Drumming Research & Articles

“Patterned, repetitive, rhythmic somatosensory activity… elicits a sensation of safety. Rhythm is regulating. All cultures have some form of patterned, repetitive rhythmic activity as part of their healing and mourning rituals — dancing, drumming, and swaying." ”

Dr. Bruce Perry M.D., Ph.D., Senior Fellow of The ChildTrauma Academy

Owd djembes on black
Owd kpanlogo djembe
A strong sense of group identity and a feeling of belonging is created because participants are actively making music together and because the sustained repetition of the steady beat brings people together physically, emotionally, and mentally (rhythmic entrainment).”

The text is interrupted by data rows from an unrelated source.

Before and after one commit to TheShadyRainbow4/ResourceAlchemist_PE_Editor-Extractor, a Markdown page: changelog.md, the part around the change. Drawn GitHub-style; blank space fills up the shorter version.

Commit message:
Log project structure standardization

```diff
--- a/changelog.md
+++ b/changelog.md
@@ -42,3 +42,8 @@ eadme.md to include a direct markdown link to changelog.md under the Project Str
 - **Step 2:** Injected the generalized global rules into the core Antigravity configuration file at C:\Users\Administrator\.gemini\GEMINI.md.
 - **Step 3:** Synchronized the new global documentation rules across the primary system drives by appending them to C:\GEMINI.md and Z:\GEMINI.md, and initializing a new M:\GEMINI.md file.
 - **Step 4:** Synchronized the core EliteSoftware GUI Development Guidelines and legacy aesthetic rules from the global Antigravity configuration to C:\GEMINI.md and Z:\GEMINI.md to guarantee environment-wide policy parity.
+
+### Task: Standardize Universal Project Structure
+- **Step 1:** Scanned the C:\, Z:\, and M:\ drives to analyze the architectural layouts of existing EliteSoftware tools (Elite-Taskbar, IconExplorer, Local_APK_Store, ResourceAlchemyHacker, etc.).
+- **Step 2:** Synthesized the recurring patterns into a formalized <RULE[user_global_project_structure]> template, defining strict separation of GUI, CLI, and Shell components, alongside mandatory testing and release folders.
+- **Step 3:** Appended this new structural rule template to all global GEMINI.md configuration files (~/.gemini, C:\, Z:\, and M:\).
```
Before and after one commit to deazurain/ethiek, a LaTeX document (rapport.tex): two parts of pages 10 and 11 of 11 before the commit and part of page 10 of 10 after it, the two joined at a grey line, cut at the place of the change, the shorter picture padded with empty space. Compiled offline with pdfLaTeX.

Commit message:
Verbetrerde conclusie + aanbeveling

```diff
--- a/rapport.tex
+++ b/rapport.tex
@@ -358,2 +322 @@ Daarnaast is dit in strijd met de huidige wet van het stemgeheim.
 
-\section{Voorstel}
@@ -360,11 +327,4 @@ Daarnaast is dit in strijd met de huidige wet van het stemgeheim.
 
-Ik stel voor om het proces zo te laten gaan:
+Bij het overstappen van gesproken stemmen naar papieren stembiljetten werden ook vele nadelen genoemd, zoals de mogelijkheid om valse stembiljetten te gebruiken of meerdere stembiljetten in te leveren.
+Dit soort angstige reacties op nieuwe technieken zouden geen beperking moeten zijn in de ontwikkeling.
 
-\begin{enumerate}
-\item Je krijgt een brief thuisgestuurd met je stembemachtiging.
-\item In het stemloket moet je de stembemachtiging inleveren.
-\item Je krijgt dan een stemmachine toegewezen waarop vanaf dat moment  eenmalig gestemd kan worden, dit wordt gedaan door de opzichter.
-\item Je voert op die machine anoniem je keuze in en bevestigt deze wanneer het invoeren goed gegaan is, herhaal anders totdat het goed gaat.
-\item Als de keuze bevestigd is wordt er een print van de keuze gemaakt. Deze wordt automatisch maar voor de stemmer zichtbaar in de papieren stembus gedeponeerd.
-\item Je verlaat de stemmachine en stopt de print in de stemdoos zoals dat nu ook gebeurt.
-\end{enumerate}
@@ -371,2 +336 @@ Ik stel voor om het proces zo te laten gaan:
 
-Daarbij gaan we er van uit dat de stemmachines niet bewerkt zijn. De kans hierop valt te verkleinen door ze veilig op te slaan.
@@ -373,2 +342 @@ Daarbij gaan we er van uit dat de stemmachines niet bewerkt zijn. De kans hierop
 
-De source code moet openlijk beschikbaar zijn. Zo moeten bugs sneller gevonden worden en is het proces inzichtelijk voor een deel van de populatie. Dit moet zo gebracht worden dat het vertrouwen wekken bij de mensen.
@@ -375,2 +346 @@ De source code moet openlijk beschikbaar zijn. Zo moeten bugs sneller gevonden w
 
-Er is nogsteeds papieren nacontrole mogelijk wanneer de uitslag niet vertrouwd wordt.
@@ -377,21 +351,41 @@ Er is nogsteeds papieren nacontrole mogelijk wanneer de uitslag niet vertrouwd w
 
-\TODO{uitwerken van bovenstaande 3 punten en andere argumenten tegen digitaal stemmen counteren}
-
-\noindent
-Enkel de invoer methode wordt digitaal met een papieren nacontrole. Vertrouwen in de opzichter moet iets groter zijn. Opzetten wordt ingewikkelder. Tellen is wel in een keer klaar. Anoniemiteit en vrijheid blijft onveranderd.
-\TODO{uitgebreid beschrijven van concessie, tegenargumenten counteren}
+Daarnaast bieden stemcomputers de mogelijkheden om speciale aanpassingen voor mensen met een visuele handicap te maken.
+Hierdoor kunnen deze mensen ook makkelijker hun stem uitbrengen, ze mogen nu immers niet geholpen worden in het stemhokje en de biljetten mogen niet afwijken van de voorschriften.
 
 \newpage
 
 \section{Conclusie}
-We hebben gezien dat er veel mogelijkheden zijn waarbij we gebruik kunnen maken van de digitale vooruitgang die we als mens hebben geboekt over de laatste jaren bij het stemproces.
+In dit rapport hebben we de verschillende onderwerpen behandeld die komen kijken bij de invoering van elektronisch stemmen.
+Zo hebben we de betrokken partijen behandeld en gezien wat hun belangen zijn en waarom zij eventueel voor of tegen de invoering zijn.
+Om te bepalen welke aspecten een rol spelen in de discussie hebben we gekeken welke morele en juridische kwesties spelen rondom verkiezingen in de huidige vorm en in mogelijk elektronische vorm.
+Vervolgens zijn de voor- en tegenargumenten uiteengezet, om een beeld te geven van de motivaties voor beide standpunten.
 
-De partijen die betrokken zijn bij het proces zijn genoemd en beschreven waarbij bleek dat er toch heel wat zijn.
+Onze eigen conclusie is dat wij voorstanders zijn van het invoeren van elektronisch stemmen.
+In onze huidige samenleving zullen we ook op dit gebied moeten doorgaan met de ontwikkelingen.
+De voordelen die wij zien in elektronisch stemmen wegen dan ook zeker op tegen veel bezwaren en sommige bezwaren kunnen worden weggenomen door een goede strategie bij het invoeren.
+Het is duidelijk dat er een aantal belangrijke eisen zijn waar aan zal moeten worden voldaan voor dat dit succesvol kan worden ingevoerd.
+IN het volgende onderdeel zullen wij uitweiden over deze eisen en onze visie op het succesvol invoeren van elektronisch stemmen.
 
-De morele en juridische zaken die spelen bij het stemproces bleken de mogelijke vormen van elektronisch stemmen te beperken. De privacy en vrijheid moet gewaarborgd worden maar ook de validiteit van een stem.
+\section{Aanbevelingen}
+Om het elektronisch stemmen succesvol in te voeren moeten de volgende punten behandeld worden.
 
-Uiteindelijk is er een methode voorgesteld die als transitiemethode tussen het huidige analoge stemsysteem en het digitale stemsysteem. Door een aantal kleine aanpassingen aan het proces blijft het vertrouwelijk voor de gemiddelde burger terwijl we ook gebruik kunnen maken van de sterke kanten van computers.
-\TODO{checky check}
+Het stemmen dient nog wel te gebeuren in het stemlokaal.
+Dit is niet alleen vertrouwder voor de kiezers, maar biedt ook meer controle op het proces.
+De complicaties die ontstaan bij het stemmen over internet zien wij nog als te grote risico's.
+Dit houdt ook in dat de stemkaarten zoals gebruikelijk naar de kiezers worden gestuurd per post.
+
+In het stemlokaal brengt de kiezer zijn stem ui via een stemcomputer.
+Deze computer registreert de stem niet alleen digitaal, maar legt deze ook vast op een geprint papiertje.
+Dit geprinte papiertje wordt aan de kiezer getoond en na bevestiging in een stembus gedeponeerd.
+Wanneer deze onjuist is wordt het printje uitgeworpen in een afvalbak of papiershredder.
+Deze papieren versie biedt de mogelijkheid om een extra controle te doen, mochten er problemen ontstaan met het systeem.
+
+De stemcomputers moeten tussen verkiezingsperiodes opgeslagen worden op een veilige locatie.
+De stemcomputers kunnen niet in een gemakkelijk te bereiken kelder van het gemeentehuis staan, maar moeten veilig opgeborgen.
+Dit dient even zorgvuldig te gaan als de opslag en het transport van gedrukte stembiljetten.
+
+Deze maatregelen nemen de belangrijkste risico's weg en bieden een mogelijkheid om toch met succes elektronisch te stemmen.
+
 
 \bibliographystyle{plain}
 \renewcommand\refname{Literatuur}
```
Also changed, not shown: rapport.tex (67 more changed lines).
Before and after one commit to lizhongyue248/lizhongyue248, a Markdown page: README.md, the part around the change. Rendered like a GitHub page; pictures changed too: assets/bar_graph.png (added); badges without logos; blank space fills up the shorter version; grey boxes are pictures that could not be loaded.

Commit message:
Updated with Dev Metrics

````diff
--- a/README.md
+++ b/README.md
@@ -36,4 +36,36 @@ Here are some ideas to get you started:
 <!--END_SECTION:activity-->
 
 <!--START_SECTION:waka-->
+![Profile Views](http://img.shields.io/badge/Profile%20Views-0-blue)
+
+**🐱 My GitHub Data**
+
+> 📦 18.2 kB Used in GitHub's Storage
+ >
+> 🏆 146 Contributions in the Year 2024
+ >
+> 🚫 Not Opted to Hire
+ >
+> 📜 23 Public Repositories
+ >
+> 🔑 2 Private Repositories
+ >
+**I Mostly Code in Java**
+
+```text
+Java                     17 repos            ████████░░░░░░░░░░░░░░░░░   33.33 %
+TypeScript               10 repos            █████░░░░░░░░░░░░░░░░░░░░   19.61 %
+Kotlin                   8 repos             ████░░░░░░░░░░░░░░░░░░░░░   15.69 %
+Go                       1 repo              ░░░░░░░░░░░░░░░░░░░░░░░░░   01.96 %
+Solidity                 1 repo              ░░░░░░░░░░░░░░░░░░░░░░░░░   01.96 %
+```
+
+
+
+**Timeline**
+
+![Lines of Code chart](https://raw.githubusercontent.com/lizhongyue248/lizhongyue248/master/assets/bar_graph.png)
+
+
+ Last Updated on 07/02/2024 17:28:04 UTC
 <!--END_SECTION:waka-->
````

Dr. Barry Bittman M.D.

Drumming emphasizes self-expression, teaches how to rebuild emotional health, and addresses issues of violence and conflict through expression and integration of emotions.”

Ed Mikenas

Owd djembe head on black 2
Bigstock djembe 26484896
Drumming produces physiological, psycho- logical, and social stimulation that enhances recovery processes.”

Michael Winkelman, PhD, MPH

Group drumming facilitated an outlet through ‘drumming out the rage’ as an acceptable way of expression.”

Moshe Bensimon, Ph.D. a , ∗ , Dorit Amir, D.A., ACMT b , Yuval Wolf, Ph.D. a , c

African drumming

Your Brain on Music